TASK INSTRUCTIONS
Find every line in the records below that holds the word "like", and copy each one.

GIVEN DATA

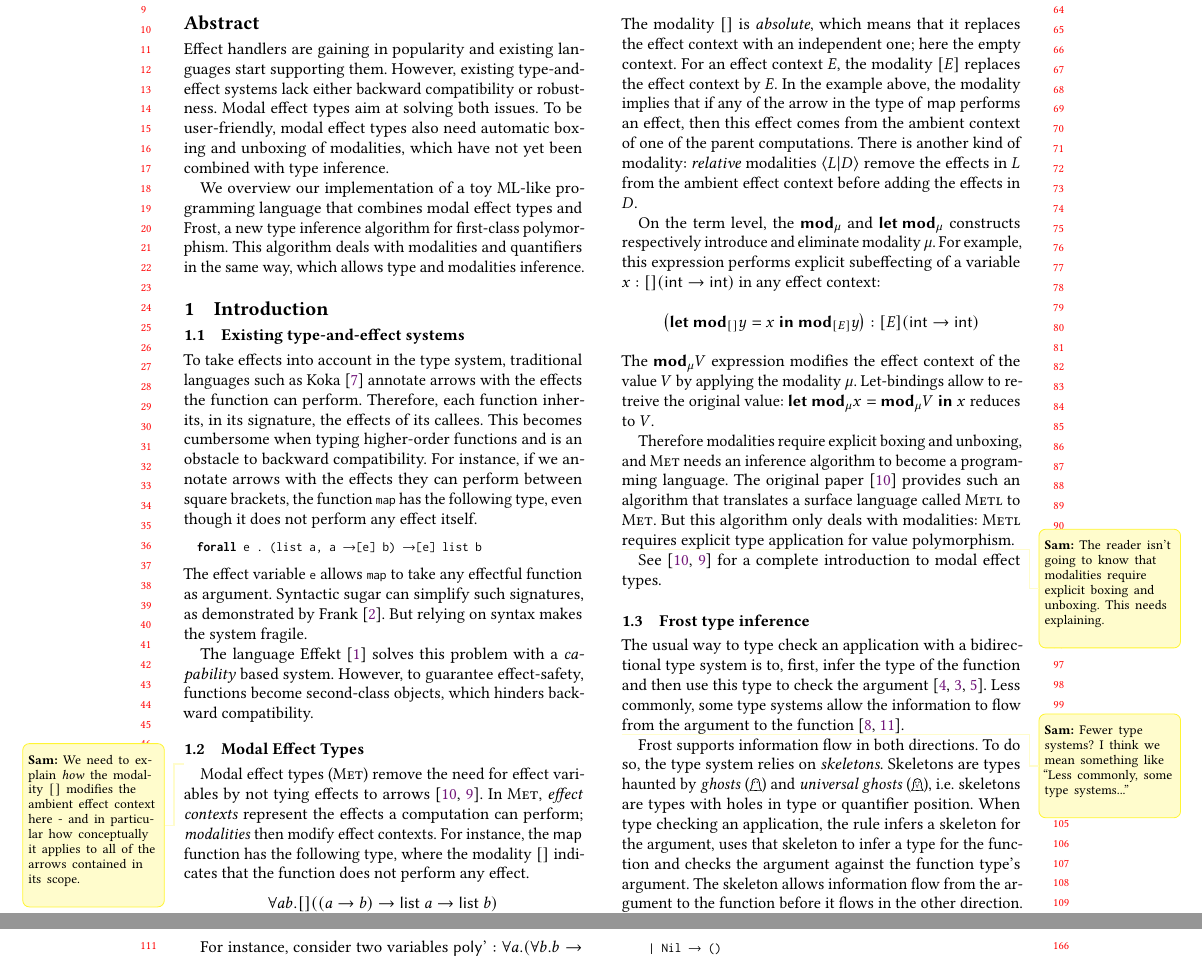
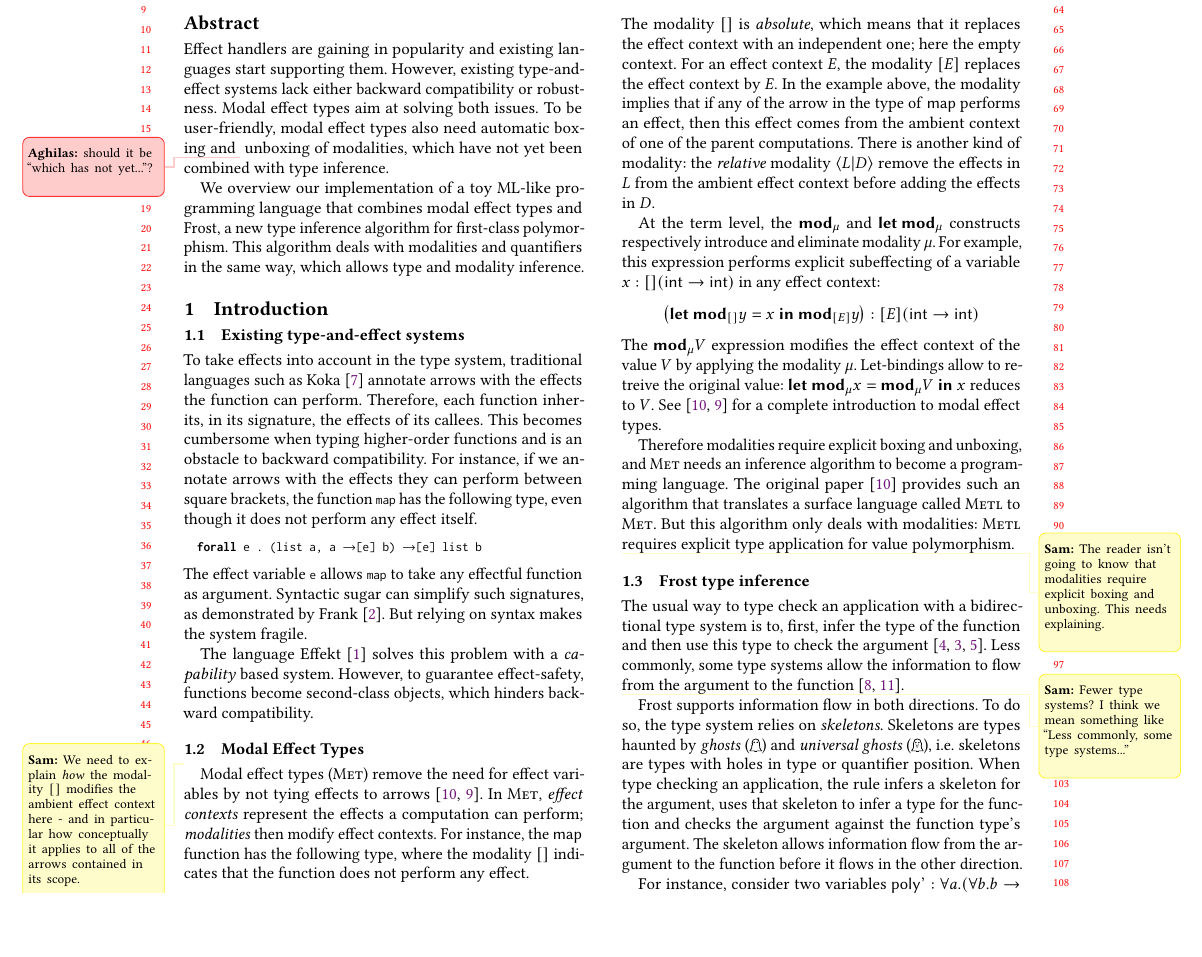
Before and after one commit to 4y8/ML26, a LaTeX paper (abstract.tex): two parts of pages 1 and 2 of 3 before the commit and part of page 1 of 3 after it, the two joined at a grey line, cut so that both start at the same text, the shorter picture padded with empty space. Compiled offline with pdfLaTeX.

Commit message:
Minor changes

```diff
--- a/abstract.tex
+++ b/abstract.tex
@@ -140,12 +140,13 @@
   supporting them. However, existing type-and-effect systems lack either
   backward compatibility or robustness. Modal effect types aim at solving both
   issues. To be user-friendly, modal effect types also need automatic boxing and
+  \aghilas{should it be ``which has not yet...''?}
   unboxing of modalities, which have not yet been combined with type inference.
 
   We overview our implementation of a toy ML-like programming language that
   combines modal effect types and Frost, a new type inference algorithm for
   first-class polymorphism. This algorithm deals with modalities and quantifiers
-  in the same way, which allows type and modalities inference.
+  in the same way, which allows type and modality inference.
 \end{abstract}
 \maketitle
 \section{Introduction}
@@ -192,11 +193,11 @@ above, the modality implies that if any of the arrow in the type of \textsf{map}
 performs an effect, then this effect comes from the ambient context of one of
 the parent computations.
 %
-There is another kind of modality: \emph{relative} modalities $\langle
+There is another kind of modality: the \emph{relative} modality $\langle
 L|D\rangle$ remove the effects in $L$ from the ambient effect context before
 adding the effects in $D$.
 
-On the term level, the $\keyw{mod}_\mu$ and $\keyw{let mod}_\mu$ constructs
+At the term level, the $\keyw{mod}_\mu$ and $\keyw{let mod}_\mu$ constructs
 respectively introduce and eliminate modality $\mu$. For example, this
 expression performs explicit subeffecting of a variable $x:[](\textsf{int}
 \to\textsf{int})$ in any effect context:
@@ -206,6 +207,9 @@ expression performs explicit subeffecting of a variable $x:[](\textsf{int}
 The $\keyw{mod}_\mu V$ expression modifies the effect context of the value $V$
 by applying the modality $\mu$. Let-bindings allow to retreive the original
 value: $\keyw{let mod}_\mu x = \keyw{mod}_\mu V \keyw{ in } x$ reduces to $V$.
+%
+See~\cite{tang2025modal, tang2026modal} for a complete introduction to modal
+effect types.
 
 Therefore modalities require explicit boxing and unboxing, and \Met needs an
 inference algorithm to become a programming language. The original
```
Also changed, not shown: abstract.tex (10 more changed lines).
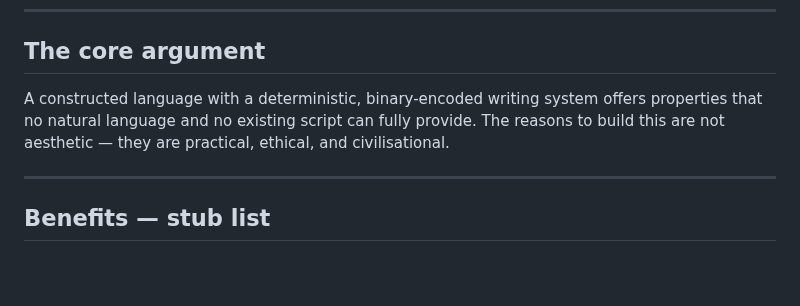
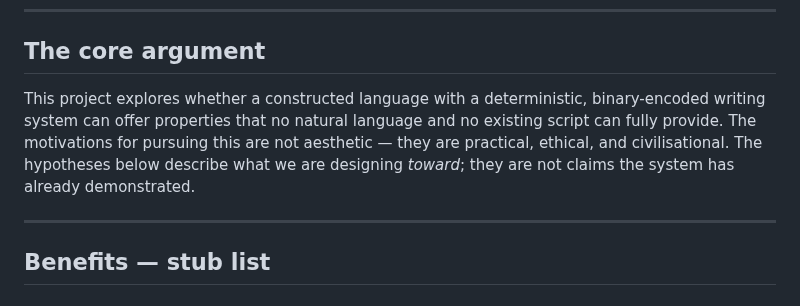
Before and after one commit to jdoerck/grey-area, a Markdown page: docs/rationale.md, the part around the change. Rendered like a GitHub page; blank space fills up the shorter version.

```diff
--- a/docs/rationale.md
+++ b/docs/rationale.md
@@ -14,7 +14,7 @@
 
 ## The core argument
 
-A constructed language with a deterministic, binary-encoded writing system offers properties that no natural language and no existing script can fully provide. The reasons to build this are not aesthetic — they are practical, ethical, and civilisational.
+This project explores whether a constructed language with a deterministic, binary-encoded writing system can offer properties that no natural language and no existing script can fully provide. The motivations for pursuing this are not aesthetic — they are practical, ethical, and civilisational. The hypotheses below describe what we are designing *toward*; they are not claims the system has already demonstrated.
 
 ---
 
```
Also changed, not shown: docs/sapir-whorf.md (+6 -6 lines).
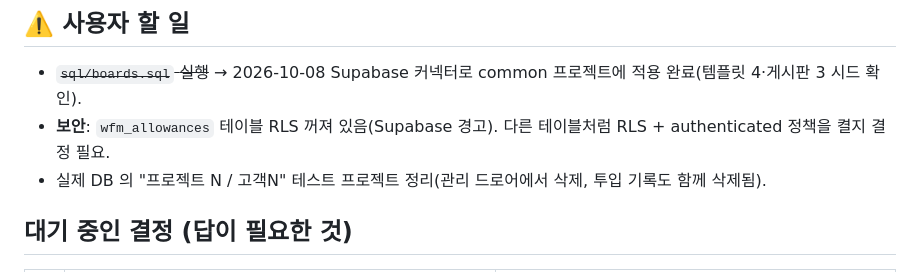
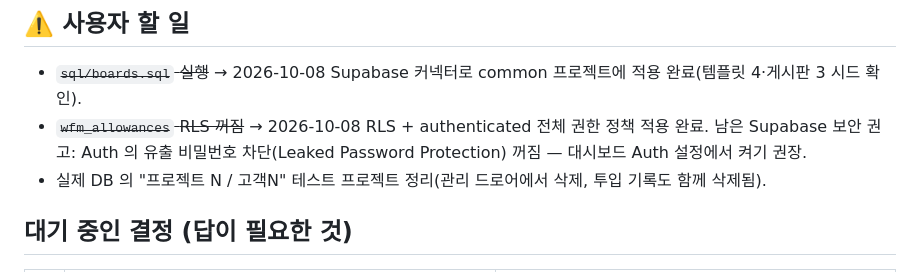
Before and after one commit to pear205/wfm, a Markdown page: HANDOFF.md, the part around the change. Rendered like a GitHub page.

Commit message:
HANDOFF: wfm_allowances RLS 적용 기록
Co-Authored-By: Claude Opus 5.5 <noreply@anthropic.com>

```diff
--- a/HANDOFF.md
+++ b/HANDOFF.md
@@ -16,7 +16,7 @@
 
 ## ⚠️ 사용자 할 일
 - ~~`sql/boards.sql` 실행~~ → 2026-10-08 Supabase 커넥터로 common 프로젝트에 적용 완료(템플릿 4·게시판 3 시드 확인).
-- **보안**: `wfm_allowances` 테이블 RLS 꺼져 있음(Supabase 경고). 다른 테이블처럼 RLS + authenticated 정책을 켤지 결정 필요.
+- ~~`wfm_allowances` RLS 꺼짐~~ → 2026-10-08 RLS + authenticated 전체 권한 정책 적용 완료. 남은 Supabase 보안 권고: Auth 의 유출 비밀번호 차단(Leaked Password Protection) 꺼짐 — 대시보드 Auth 설정에서 켜기 권장.
 - 실제 DB 의 "프로젝트 N / 고객N" 테스트 프로젝트 정리(관리 드로어에서 삭제, 투입 기록도 함께 삭제됨).
 
 ## 대기 중인 결정 (답이 필요한 것)
```
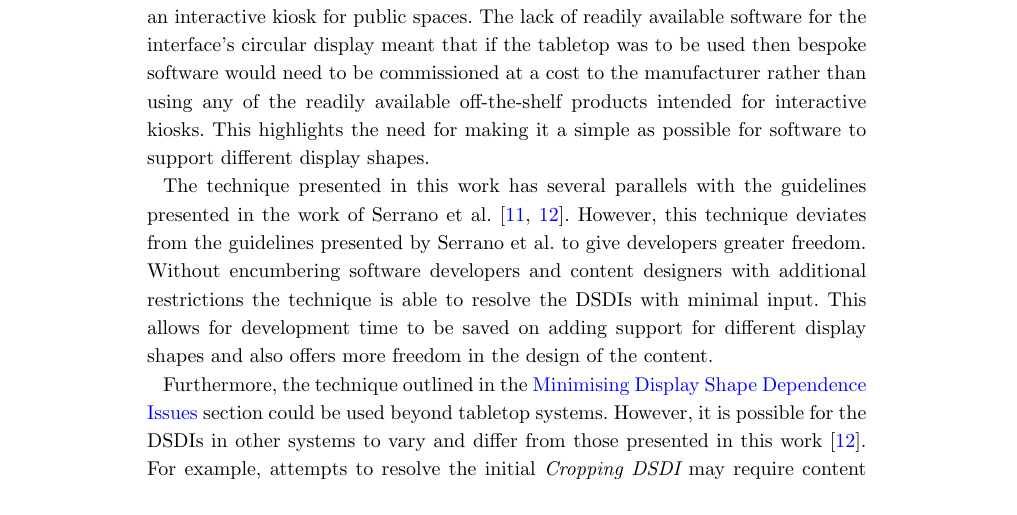
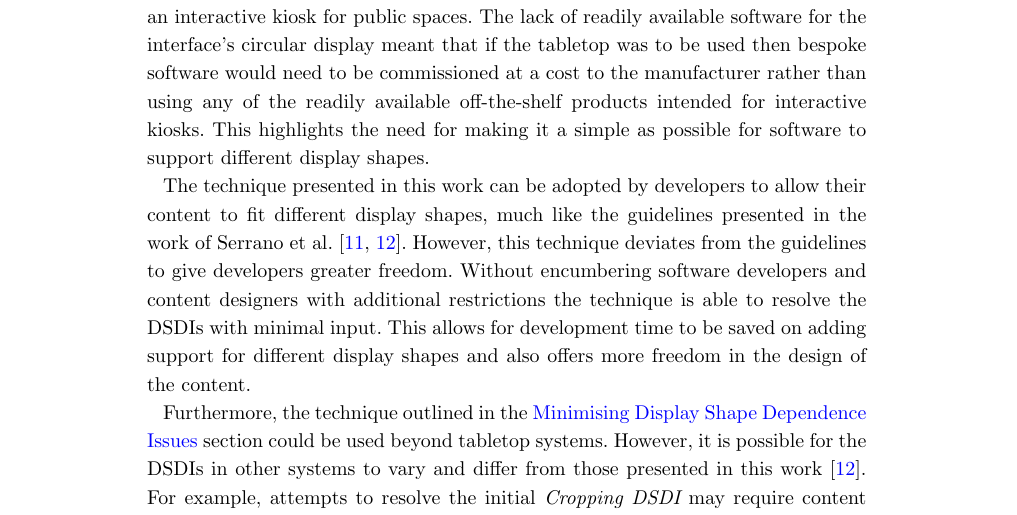
Before and after one commit to tomcrick/CVM2018, a LaTeX document (DifferentDisplayShapesPaper.tex): part of page 14 of 19, cut so that both start at the same text. Compiled offline with pdfLaTeX.

Commit message:
Discussion of Serrano Guidelines.
Resolves Issue #27.

```diff
--- a/DifferentDisplayShapesPaper.tex
+++ b/DifferentDisplayShapesPaper.tex
@@ -737,9 +735,8 @@ Figure~\ref{fig:prototypeTabletop} shows a prototype built by a leasing furnitur
 The lack of readily available software for the interface's circular display meant that if the tabletop was to be used then bespoke software would need to be commissioned at a cost to the manufacturer rather than using any of the readily available off-the-shelf products intended for interactive kiosks.
 This highlights the need for making it a simple as possible for software to support different display shapes.
 
-The technique presented in this work has several parallels with the guidelines presented in the work of Serrano et al.~\cite{Serrano2016,Serrano2017}.
-% TODO Discuss these parallels - e.g. avoid occlusion, etc.
-However, this technique deviates from the guidelines presented by Serrano et al. to give developers greater freedom.
+The technique presented in this work can be adopted by developers to allow their content to fit different display shapes, much like the guidelines presented in the work of Serrano et al.~\cite{Serrano2016,Serrano2017}.
+However, this technique deviates from the guidelines to give developers greater freedom.
 Without encumbering software developers and content designers with additional restrictions the technique is able to resolve the \acp{DSDI} with minimal input.
 This allows for development time to be saved on adding support for different display shapes and also offers more freedom in the design of the content.
 
```
Also changed, not shown: DifferentDisplayShapesPaper.tex (2 more changed lines).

REPLY TO THE TASK
   We overview our implementation of a toy ML-like programming language that
Before and after one commit to jdoerck/grey-area, a Markdown page: docs/rationale.md, the part around the change. Rendered like a GitHub page; blank space fills up the shorter version.
Before and after one commit to pear205/wfm, a Markdown page: HANDOFF.md, the part around the change. Rendered like a GitHub page.
+The technique presented in this work can be adopted by developers to allow their content to fit different display shapes, much like the guidelines presented in the work of Serrano et al.~\cite{Serrano2016,Serrano2017}.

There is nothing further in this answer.